- **Task item**:
Would you write out every record that follows exactly, with the pictures left out?

# # #

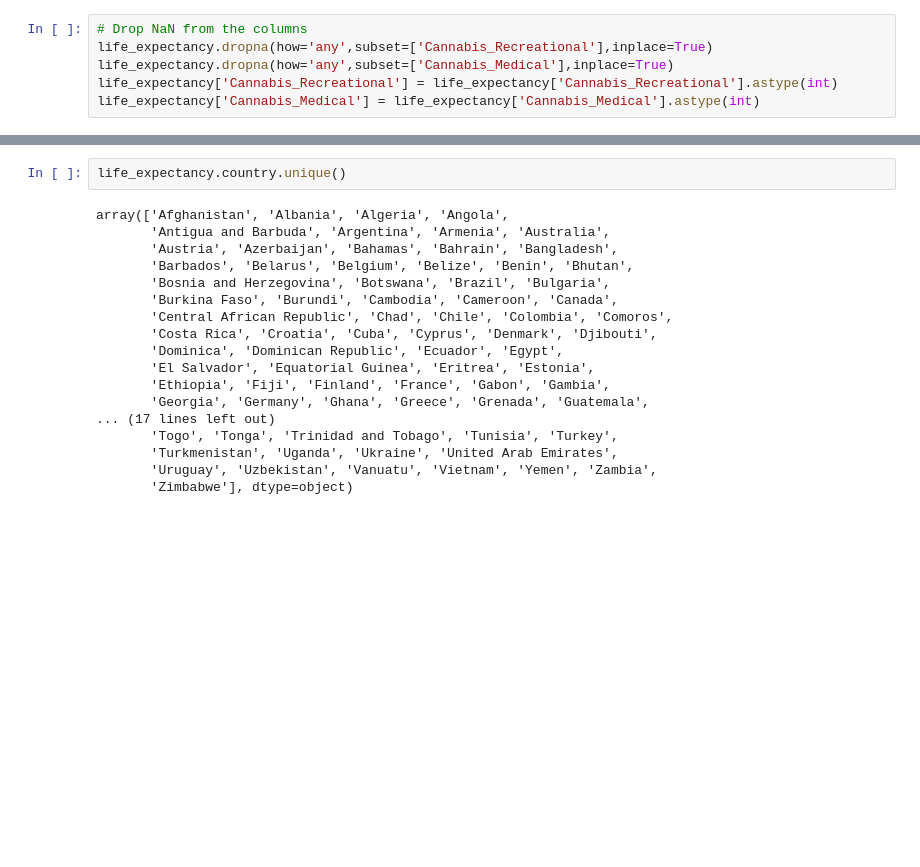
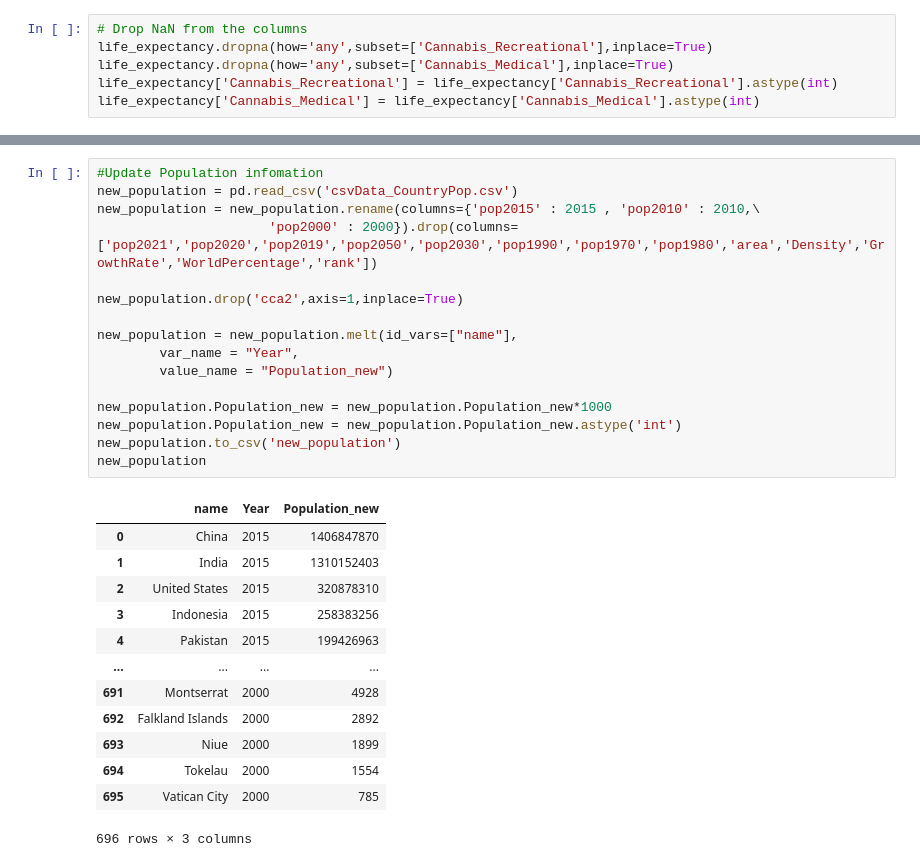
Before and after one commit to MihirKungulwar/Life_Expectancy, a Jupyter notebook: Group_2_MSIS2507 _1114 (1).ipynb, the cells around one changed output, grey strips where cells are left out. Cells and saved outputs as stored; diff of their text form; blank space fills up the shorter version.

```diff
--- a/Group_2_MSIS2507 _1114 (1).ipynb
+++ b/Group_2_MSIS2507 _1114 (1).ipynb
@@ -392,20 +408,30 @@ life_expectancy.country.nunique()
-# %%
-life_expectancy.country.unique()
-# %% [output]
-array(['Afghanistan', 'Albania', 'Algeria', 'Angola',
-       'Antigua and Barbuda', 'Argentina', 'Armenia', 'Australia',
-       'Austria', 'Azerbaijan', 'Bahamas', 'Bahrain', 'Bangladesh',
-       'Barbados', 'Belarus', 'Belgium', 'Belize', 'Benin', 'Bhutan',
-       'Bosnia and Herzegovina', 'Botswana', 'Brazil', 'Bulgaria',
-       'Burkina Faso', 'Burundi', 'Cambodia', 'Cameroon', 'Canada',
-       'Central African Republic', 'Chad', 'Chile', 'Colombia', 'Comoros',
-       'Costa Rica', 'Croatia', 'Cuba', 'Cyprus', 'Denmark', 'Djibouti',
-       'Dominica', 'Dominican Republic', 'Ecuador', 'Egypt',
-       'El Salvador', 'Equatorial Guinea', 'Eritrea', 'Estonia',
-       'Ethiopia', 'Fiji', 'Finland', 'France', 'Gabon', 'Gambia',
-       'Georgia', 'Germany', 'Ghana', 'Greece', 'Grenada', 'Guatemala',
-... (17 lines left out)
-       'Togo', 'Tonga', 'Trinidad and Tobago', 'Tunisia', 'Turkey',
-       'Turkmenistan', 'Uganda', 'Ukraine', 'United Arab Emirates',
-       'Uruguay', 'Uzbekistan', 'Vanuatu', 'Vietnam', 'Yemen', 'Zambia',
-       'Zimbabwe'], dtype=object)
+# %%
+#Update Population infomation
+new_population = pd.read_csv('csvData_CountryPop.csv')
+new_population = new_population.rename(columns={'pop2015' : 2015 , 'pop2010' : 2010,\
+                      'pop2000' : 2000}).drop(columns=['pop2021','pop2020','pop2019','pop2050','pop2030','pop1990','pop1970','pop1980','area','Density','GrowthRate','WorldPercentage','rank'])
+
+new_population.drop('cca2',axis=1,inplace=True)
+
+new_population = new_population.melt(id_vars=["name"],
+        var_name = "Year",
+        value_name = "Population_new")
+
+new_population.Population_new = new_population.Population_new*1000
+new_population.Population_new = new_population.Population_new.astype('int')
+new_population.to_csv('new_population')
+new_population
+# %% [output]
+|  | name | Year | Population_new |
+| 0 | China | 2015 | 1406847870 |
+| 1 | India | 2015 | 1310152403 |
+| 2 | United States | 2015 | 320878310 |
+| 3 | Indonesia | 2015 | 258383256 |
+| 4 | Pakistan | 2015 | 199426963 |
+| ... | ... | ... | ... |
+| 691 | Montserrat | 2000 | 4928 |
+| 692 | Falkland Islands | 2000 | 2892 |
+| 693 | Niue | 2000 | 1899 |
+| 694 | Tokelau | 2000 | 1554 |
+| 695 | Vatican City | 2000 | 785 |
+696 rows × 3 columns
```
Also changed, not shown: parts of 12 cells of this notebook.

# # #

- **Written response**:
Before and after one commit to MihirKungulwar/Life_Expectancy, a Jupyter notebook: Group_2_MSIS2507 _1114 (1).ipynb, the cells around one changed output, grey strips where cells are left out. Cells and saved outputs as stored; diff of their text form; blank space fills up the shorter version.

```diff
--- a/Group_2_MSIS2507 _1114 (1).ipynb
+++ b/Group_2_MSIS2507 _1114 (1).ipynb
@@ -392,20 +408,30 @@ life_expectancy.country.nunique()
-# %%
-life_expectancy.country.unique()
-# %% [output]
-array(['Afghanistan', 'Albania', 'Algeria', 'Angola',
-       'Antigua and Barbuda', 'Argentina', 'Armenia', 'Australia',
-       'Austria', 'Azerbaijan', 'Bahamas', 'Bahrain', 'Bangladesh',
-       'Barbados', 'Belarus', 'Belgium', 'Belize', 'Benin', 'Bhutan',
-       'Bosnia and Herzegovina', 'Botswana', 'Brazil', 'Bulgaria',
-       'Burkina Faso', 'Burundi', 'Cambodia', 'Cameroon', 'Canada',
-       'Central African Republic', 'Chad', 'Chile', 'Colombia', 'Comoros',
-       'Costa Rica', 'Croatia', 'Cuba', 'Cyprus', 'Denmark', 'Djibouti',
-       'Dominica', 'Dominican Republic', 'Ecuador', 'Egypt',
-       'El Salvador', 'Equatorial Guinea', 'Eritrea', 'Estonia',
-       'Ethiopia', 'Fiji', 'Finland', 'France', 'Gabon', 'Gambia',
-       'Georgia', 'Germany', 'Ghana', 'Greece', 'Grenada', 'Guatemala',
-... (17 lines left out)
-       'Togo', 'Tonga', 'Trinidad and Tobago', 'Tunisia', 'Turkey',
-       'Turkmenistan', 'Uganda', 'Ukraine', 'United Arab Emirates',
-       'Uruguay', 'Uzbekistan', 'Vanuatu', 'Vietnam', 'Yemen', 'Zambia',
-       'Zimbabwe'], dtype=object)
+# %%
+#Update Population infomation
+new_population = pd.read_csv('csvData_CountryPop.csv')
+new_population = new_population.rename(columns={'pop2015' : 2015 , 'pop2010' : 2010,\
+                      'pop2000' : 2000}).drop(columns=['pop2021','pop2020','pop2019','pop2050','pop2030','pop1990','pop1970','pop1980','area','Density','GrowthRate','WorldPercentage','rank'])
+
+new_population.drop('cca2',axis=1,inplace=True)
+
+new_population = new_population.melt(id_vars=["name"],
+        var_name = "Year",
+        value_name = "Population_new")
+
+new_population.Population_new = new_population.Population_new*1000
+new_population.Population_new = new_population.Population_new.astype('int')
+new_population.to_csv('new_population')
+new_population
+# %% [output]
+|  | name | Year | Population_new |
+| 0 | China | 2015 | 1406847870 |
+| 1 | India | 2015 | 1310152403 |
+| 2 | United States | 2015 | 320878310 |
+| 3 | Indonesia | 2015 | 258383256 |
+| 4 | Pakistan | 2015 | 199426963 |
+| ... | ... | ... | ... |
+| 691 | Montserrat | 2000 | 4928 |
+| 692 | Falkland Islands | 2000 | 2892 |
+| 693 | Niue | 2000 | 1899 |
+| 694 | Tokelau | 2000 | 1554 |
+| 695 | Vatican City | 2000 | 785 |
+696 rows × 3 columns
```
Also changed, not shown: parts of 12 cells of this notebook.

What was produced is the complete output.